Galaxy populations at different cosmic epochs are often linked by cumulative comoving number density in observational studies. Many theoretical works, however, have shown that the cumulative number densities of tracked galaxy populations not only evolve in bulk, but also spread out over time. We present a method for linking progenitor and descendant galaxy populations which takes both of these effects into account. We define probability distribution functions that capture the evolution and dispersion of galaxy populations in number density space, and use these functions to assign galaxies at redshift zf probabilities of being progenitors/descendants of a galaxy population at another redshift z0. These probabilities are used as weights for calculating distributions of physical progenitor/descendant properties such as stellar mass, star formation rate or velocity dispersion. We demonstrate that this probabilistic method provides more accurate predictions for the evolution of physical properties than the assumption of either a constant number density or an evolving number density in a bin of fixed width by comparing predictions against galaxy populations directly tracked through a cosmological simulation. We find that the constant number density method performs least well at recovering galaxy properties, the evolving method density slightly better and the probabilistic method best of all. The improvement is present for predictions of stellar mass as well as inferred quantities such as star formation rate and velocity dispersion. We demonstrate that this method can also be applied robustly and easily to observational data, and provide a code package for doing so.

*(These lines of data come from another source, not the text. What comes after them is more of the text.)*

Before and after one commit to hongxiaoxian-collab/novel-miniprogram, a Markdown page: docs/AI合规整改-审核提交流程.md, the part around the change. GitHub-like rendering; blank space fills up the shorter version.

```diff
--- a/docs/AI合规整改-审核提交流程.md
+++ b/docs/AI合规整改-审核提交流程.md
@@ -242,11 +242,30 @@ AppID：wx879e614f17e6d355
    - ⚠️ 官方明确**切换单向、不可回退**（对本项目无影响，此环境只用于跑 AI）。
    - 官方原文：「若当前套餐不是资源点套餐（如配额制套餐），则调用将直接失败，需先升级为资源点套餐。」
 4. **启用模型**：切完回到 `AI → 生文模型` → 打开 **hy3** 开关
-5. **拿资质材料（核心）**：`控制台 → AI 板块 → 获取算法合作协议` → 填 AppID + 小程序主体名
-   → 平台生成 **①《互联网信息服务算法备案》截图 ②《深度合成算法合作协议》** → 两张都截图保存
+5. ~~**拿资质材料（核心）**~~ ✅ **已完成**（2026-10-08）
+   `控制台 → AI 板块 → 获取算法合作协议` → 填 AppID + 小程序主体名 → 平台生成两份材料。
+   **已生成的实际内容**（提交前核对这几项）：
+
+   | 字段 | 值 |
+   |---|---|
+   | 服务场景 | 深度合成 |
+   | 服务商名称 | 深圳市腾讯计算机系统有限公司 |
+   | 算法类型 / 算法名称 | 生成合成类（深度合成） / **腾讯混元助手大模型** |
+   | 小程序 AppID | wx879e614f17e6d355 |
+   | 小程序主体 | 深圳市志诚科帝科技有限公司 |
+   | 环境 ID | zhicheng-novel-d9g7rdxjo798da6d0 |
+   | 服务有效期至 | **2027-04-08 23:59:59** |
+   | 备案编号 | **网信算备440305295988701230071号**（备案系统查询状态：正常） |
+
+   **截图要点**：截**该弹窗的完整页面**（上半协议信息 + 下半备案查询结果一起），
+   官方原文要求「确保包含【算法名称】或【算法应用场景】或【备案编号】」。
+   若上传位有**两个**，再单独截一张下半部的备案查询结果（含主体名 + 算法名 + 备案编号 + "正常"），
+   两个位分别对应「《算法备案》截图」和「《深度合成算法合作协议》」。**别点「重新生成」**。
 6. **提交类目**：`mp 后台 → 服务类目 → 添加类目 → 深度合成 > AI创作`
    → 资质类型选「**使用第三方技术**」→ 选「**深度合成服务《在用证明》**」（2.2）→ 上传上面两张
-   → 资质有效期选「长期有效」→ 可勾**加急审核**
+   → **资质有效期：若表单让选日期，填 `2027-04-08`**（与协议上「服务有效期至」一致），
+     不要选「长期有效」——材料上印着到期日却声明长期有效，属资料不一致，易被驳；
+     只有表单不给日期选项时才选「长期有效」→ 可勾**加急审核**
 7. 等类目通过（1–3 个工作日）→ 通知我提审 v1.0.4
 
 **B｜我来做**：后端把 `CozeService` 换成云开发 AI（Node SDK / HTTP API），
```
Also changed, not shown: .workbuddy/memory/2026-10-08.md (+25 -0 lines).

Monthly Notices of the Royal Astronomical Society
- Pub Date:
- June 2017
- methods: numerical;
- galaxies: abundances;
- galaxies: evolution;
- galaxies: statistics;
- Astrophysics - Astrophysics of Galaxies
- 11 pages, 6 figures, submitted to MNRAS, comments welcome!